═══ Material provided ═══
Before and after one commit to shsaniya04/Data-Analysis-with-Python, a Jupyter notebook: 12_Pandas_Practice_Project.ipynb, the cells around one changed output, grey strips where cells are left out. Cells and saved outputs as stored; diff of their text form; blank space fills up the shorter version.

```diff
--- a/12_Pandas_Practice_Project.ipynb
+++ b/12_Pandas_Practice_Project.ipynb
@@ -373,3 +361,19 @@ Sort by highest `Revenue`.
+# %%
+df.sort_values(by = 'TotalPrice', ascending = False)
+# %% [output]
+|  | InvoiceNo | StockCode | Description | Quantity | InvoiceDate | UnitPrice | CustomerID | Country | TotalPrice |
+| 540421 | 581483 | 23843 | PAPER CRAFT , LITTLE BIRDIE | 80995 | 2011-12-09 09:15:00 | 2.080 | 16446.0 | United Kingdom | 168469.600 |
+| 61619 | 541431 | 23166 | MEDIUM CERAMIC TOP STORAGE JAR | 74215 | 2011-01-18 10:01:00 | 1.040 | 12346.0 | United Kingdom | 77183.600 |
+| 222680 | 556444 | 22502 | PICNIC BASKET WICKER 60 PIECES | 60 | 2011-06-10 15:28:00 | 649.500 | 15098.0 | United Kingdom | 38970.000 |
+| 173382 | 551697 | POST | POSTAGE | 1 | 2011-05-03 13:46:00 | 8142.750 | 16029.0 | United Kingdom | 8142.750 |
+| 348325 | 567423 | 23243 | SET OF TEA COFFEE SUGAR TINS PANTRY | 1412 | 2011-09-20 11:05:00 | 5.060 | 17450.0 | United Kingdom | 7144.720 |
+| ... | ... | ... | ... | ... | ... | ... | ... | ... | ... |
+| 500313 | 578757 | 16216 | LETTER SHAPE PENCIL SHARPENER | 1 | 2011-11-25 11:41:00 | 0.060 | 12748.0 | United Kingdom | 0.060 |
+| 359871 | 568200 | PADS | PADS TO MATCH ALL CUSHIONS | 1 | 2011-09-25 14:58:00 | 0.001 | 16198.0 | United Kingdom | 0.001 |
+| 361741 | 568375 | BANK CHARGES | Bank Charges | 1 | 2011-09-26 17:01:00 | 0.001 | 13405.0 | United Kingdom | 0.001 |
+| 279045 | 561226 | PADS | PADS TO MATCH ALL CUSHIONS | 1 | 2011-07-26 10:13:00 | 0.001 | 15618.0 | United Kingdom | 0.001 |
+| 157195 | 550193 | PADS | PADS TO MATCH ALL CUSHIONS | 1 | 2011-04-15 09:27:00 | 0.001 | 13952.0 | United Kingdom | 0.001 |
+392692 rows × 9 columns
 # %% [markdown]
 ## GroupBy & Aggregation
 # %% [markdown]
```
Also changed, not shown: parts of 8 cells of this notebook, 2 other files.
═══
## Exercise aim
Copy each line of the preceding data that contains the string "TotalPrice".

## Exercise response
+df.sort_values(by = 'TotalPrice', ascending = False)
+|  | InvoiceNo | StockCode | Description | Quantity | InvoiceDate | UnitPrice | CustomerID | Country | TotalPrice |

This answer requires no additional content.